-- Problem description --
Copy all lines holding the word "Documentation" from the entries.

# # # # # # #

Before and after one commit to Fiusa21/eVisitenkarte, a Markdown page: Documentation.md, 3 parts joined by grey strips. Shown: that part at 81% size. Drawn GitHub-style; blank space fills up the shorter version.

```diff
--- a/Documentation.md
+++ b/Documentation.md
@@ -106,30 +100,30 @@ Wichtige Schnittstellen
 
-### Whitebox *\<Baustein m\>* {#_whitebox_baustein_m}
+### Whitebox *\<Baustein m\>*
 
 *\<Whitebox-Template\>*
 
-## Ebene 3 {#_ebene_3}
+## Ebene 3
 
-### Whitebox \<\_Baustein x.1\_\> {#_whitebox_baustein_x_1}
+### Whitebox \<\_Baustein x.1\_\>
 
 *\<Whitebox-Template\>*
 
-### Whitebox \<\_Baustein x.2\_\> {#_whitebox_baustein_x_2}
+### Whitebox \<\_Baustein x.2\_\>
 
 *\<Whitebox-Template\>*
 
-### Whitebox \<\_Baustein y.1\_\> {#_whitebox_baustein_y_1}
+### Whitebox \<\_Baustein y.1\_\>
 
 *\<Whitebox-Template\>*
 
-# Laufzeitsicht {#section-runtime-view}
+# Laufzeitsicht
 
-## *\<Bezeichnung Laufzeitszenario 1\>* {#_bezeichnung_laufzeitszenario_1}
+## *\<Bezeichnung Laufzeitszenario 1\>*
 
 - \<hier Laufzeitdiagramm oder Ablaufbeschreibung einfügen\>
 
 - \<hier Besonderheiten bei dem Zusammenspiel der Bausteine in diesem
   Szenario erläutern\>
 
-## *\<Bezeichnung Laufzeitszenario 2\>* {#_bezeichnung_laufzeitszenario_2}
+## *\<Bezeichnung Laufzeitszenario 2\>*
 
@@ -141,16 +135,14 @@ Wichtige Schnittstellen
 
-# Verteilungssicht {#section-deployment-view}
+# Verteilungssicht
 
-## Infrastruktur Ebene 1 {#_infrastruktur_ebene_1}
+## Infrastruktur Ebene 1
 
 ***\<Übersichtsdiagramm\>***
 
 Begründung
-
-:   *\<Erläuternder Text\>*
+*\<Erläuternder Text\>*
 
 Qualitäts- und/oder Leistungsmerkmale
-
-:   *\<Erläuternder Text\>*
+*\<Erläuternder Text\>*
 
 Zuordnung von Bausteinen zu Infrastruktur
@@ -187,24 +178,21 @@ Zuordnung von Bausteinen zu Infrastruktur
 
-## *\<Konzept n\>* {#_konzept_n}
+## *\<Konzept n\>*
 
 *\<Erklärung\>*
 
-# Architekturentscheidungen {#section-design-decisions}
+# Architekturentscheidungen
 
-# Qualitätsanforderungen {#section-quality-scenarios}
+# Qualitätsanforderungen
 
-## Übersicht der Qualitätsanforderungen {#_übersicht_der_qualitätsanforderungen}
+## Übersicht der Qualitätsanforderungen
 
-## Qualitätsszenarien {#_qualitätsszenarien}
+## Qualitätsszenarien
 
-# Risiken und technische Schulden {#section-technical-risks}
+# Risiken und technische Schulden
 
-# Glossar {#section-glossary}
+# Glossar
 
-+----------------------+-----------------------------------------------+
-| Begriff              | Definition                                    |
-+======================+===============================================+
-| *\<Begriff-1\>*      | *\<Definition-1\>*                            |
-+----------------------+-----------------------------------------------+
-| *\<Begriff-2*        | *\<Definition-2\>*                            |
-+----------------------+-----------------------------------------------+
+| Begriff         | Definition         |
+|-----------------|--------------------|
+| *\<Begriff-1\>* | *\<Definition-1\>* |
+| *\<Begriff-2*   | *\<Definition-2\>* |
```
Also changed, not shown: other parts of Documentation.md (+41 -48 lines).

# # # # # # #

-- Task answer --
Before and after one commit to Fiusa21/eVisitenkarte, a Markdown page: Documentation.md, 3 parts joined by grey strips. Shown: that part at 81% size. Drawn GitHub-style; blank space fills up the shorter version.
--- a/Documentation.md
+++ b/Documentation.md
Also changed, not shown: other parts of Documentation.md (+41 -48 lines).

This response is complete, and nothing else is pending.